**WHAT THE EXERCISE ASKS**
Print the data that follows word for word, leaving out any picture.

**EXTRACTED ENTRIES**
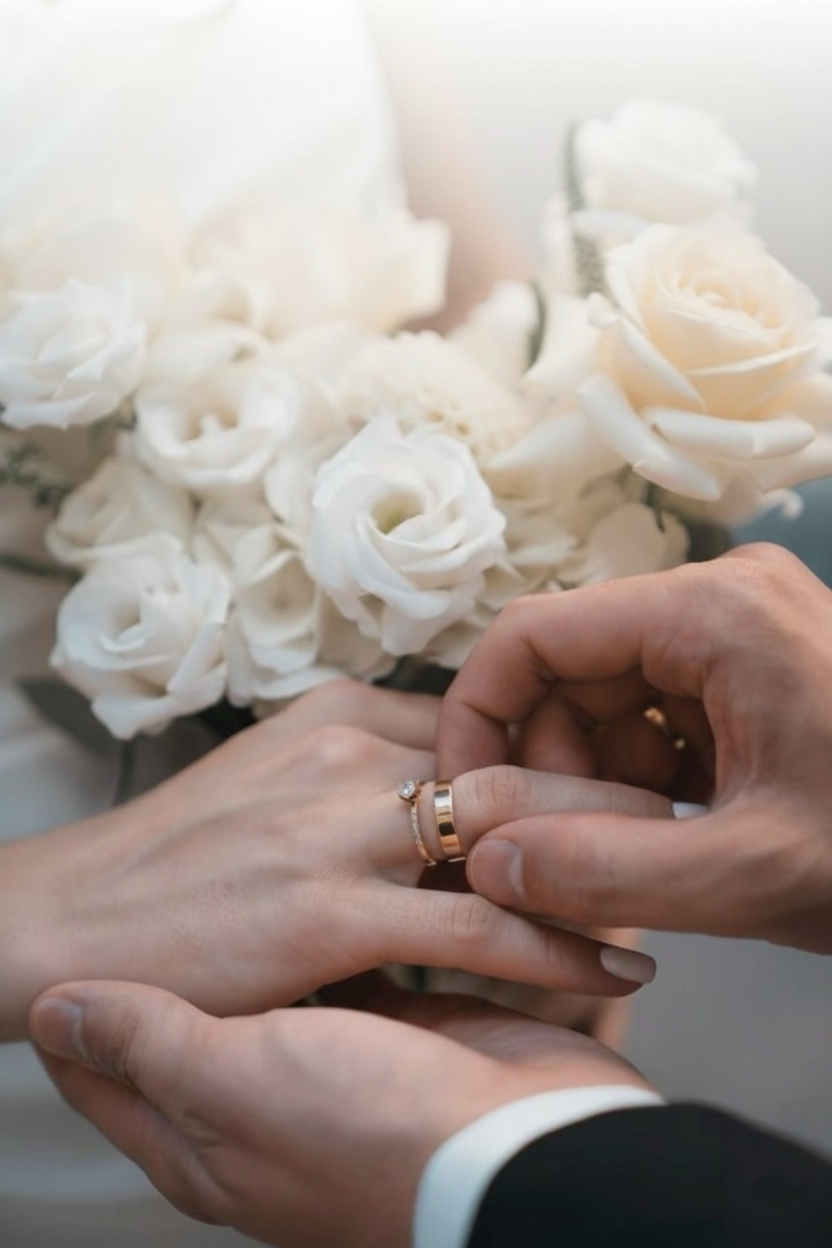
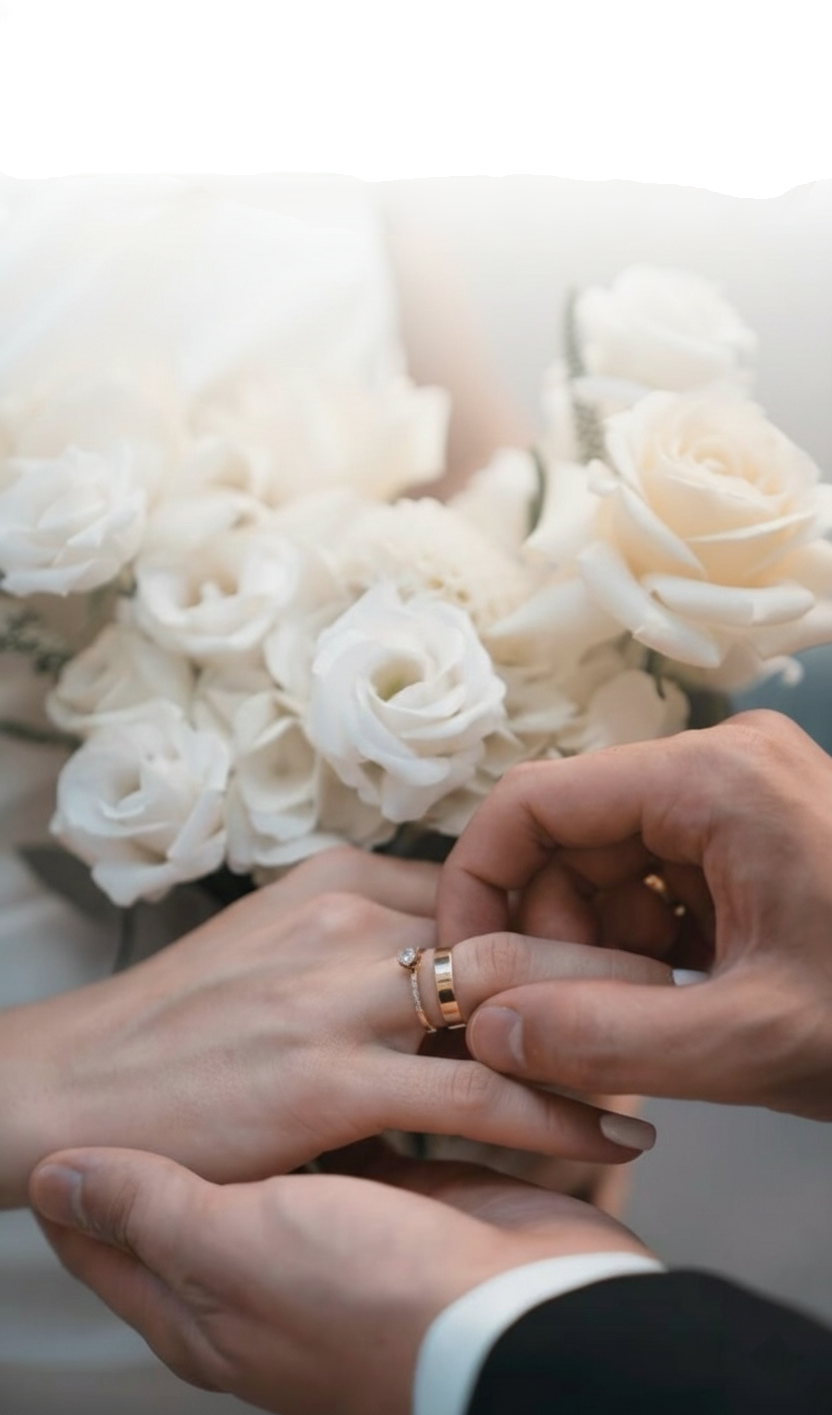
fix photo height and position

diff --git a/styles.css b/styles.css
@@ -10,12 +10,12 @@ body {
 .text_3_container {
     position: relative;
     max-width: 600px;
-    margin: 40px auto;
-    padding: 20px;
+    margin: 20px auto;
+    padding: 5px;
 }
 
 .text_3 {
-    padding: 30px;
+    padding: 15px;
     z-index: 2;
     position: relative;
 }
@@ -23,9 +23,9 @@ body {
 /* Сол жақ жоғарғы бұрыш */
 .decor-left {
     position: absolute;
-    top: 10px;
-    left: 20px;
-    width: 100px;
+    top: -70px;
+    left: -50px;
+    width: 200px !important;
     z-index: 0;
     opacity: 0.8;
 }
@@ -33,9 +33,9 @@ body {
 /* Оң жақ төменгі бұрыш */
 .decor-right {
     position: absolute;
-    bottom: 20px;
-    right: 30px;
-    width: 100px;
+    bottom: -20px;
+    right: -25px;
+    width: 200px !important;
     z-index: 1;
     opacity: 0.8;
 }
@@ -110,7 +110,7 @@ body {
     right: 14.5px;
     position: relative;
     width: 107%;
-    height: 100vh; /* Экранның 100% биіктігі */
+    height: 130vh; /* Экранның 100% биіктігі */
     overflow: hidden;
 }
 
@@ -125,8 +125,8 @@ body {
 /* Фотоның үстін сәл қараңғылау (текст оқылу үшін) */
 .hero-overlay {
     position: absolute;
-    top: 20;
-    left: 0;
+    top: 40;
+    left: 40;
     width: 100%;
     height: 100%;
     background: rgba(0, 0, 0, 0.2); /* 20% қараңғылау */
@@ -140,7 +140,7 @@ body {
     transform: translate(-50%, -50%); /* Ортаға дәл орналастыру */
     text-align: center;
     color: #213813;
-    margin-top: 20px;
+    margin-top: 60px;
     width: 100%;
     z-index: 5;
     text-shadow: 2px 2px 10px rgba(0, 0, 0, 0.5); /* Мәтінге көлеңке */

diff --git a/index.html b/index.html
@@ -12,12 +12,11 @@
     <div class="content">
         <div class="container text-center">
             <div class="hero-section" data-aos="fade">
-                <div class="hero-image-container">
-                    <img src="photo/background.png" alt="Wedding Photo" class="hero-image">
-                    <div class="hero-overlay"></div> <div class="hero-text" data-aos="fade-up" data-aos-delay="500">
-                        <h1>Мағжан & Аяжан</h1>
-                        <p>Тойға шақыру</p>
-                    </div>
+                <img src="photo/background.png" alt="Wedding Photo" class="hero-image">
+                <div class="hero-overlay"></div> 
+                <div class="hero-text" data-aos="fade-up" data-aos-delay="500">
+                    <h1>Мағжан & Аяжан</h1>
+                    <p>Тойға шақыру</p>
                 </div>
             </div>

**SOLUTION BELOW**
fix photo height and position

diff --git a/styles.css b/styles.css
@@ -10,12 +10,12 @@ body {
 .text_3_container {
     position: relative;
     max-width: 600px;
-    margin: 40px auto;
-    padding: 20px;
+    margin: 20px auto;
+    padding: 5px;
 }
 
 .text_3 {
-    padding: 30px;
+    padding: 15px;
     z-index: 2;
     position: relative;
 }
@@ -23,9 +23,9 @@ body {
 /* Сол жақ жоғарғы бұрыш */
 .decor-left {
     position: absolute;
-    top: 10px;
-    left: 20px;
-    width: 100px;
+    top: -70px;
+    left: -50px;
+    width: 200px !important;
     z-index: 0;
     opacity: 0.8;
 }
@@ -33,9 +33,9 @@ body {
 /* Оң жақ төменгі бұрыш */
 .decor-right {
     position: absolute;
-    bottom: 20px;
-    right: 30px;
-    width: 100px;
+    bottom: -20px;
+    right: -25px;
+    width: 200px !important;
     z-index: 1;
     opacity: 0.8;
 }
@@ -110,7 +110,7 @@ body {
     right: 14.5px;
     position: relative;
     width: 107%;
-    height: 100vh; /* Экранның 100% биіктігі */
+    height: 130vh; /* Экранның 100% биіктігі */
     overflow: hidden;
 }
 
@@ -125,8 +125,8 @@ body {
 /* Фотоның үстін сәл қараңғылау (текст оқылу үшін) */
 .hero-overlay {
     position: absolute;
-    top: 20;
-    left: 0;
+    top: 40;
+    left: 40;
     width: 100%;
     height: 100%;
     background: rgba(0, 0, 0, 0.2); /* 20% қараңғылау */
@@ -140,7 +140,7 @@ body {
     transform: translate(-50%, -50%); /* Ортаға дәл орналастыру */
     text-align: center;
     color: #213813;
-    margin-top: 20px;
+    margin-top: 60px;
     width: 100%;
     z-index: 5;
     text-shadow: 2px 2px 10px rgba(0, 0, 0, 0.5); /* Мәтінге көлеңке */

diff --git a/index.html b/index.html
@@ -12,12 +12,11 @@
     <div class="content">
         <div class="container text-center">
             <div class="hero-section" data-aos="fade">
-                <div class="hero-image-container">
-                    <img src="photo/background.png" alt="Wedding Photo" class="hero-image">
-                    <div class="hero-overlay"></div> <div class="hero-text" data-aos="fade-up" data-aos-delay="500">
-                        <h1>Мағжан & Аяжан</h1>
-                        <p>Тойға шақыру</p>
-                    </div>
+                <img src="photo/background.png" alt="Wedding Photo" class="hero-image">
+                <div class="hero-overlay"></div> 
+                <div class="hero-text" data-aos="fade-up" data-aos-delay="500">
+                    <h1>Мағжан & Аяжан</h1>
+                    <p>Тойға шақыру</p>
                 </div>
             </div>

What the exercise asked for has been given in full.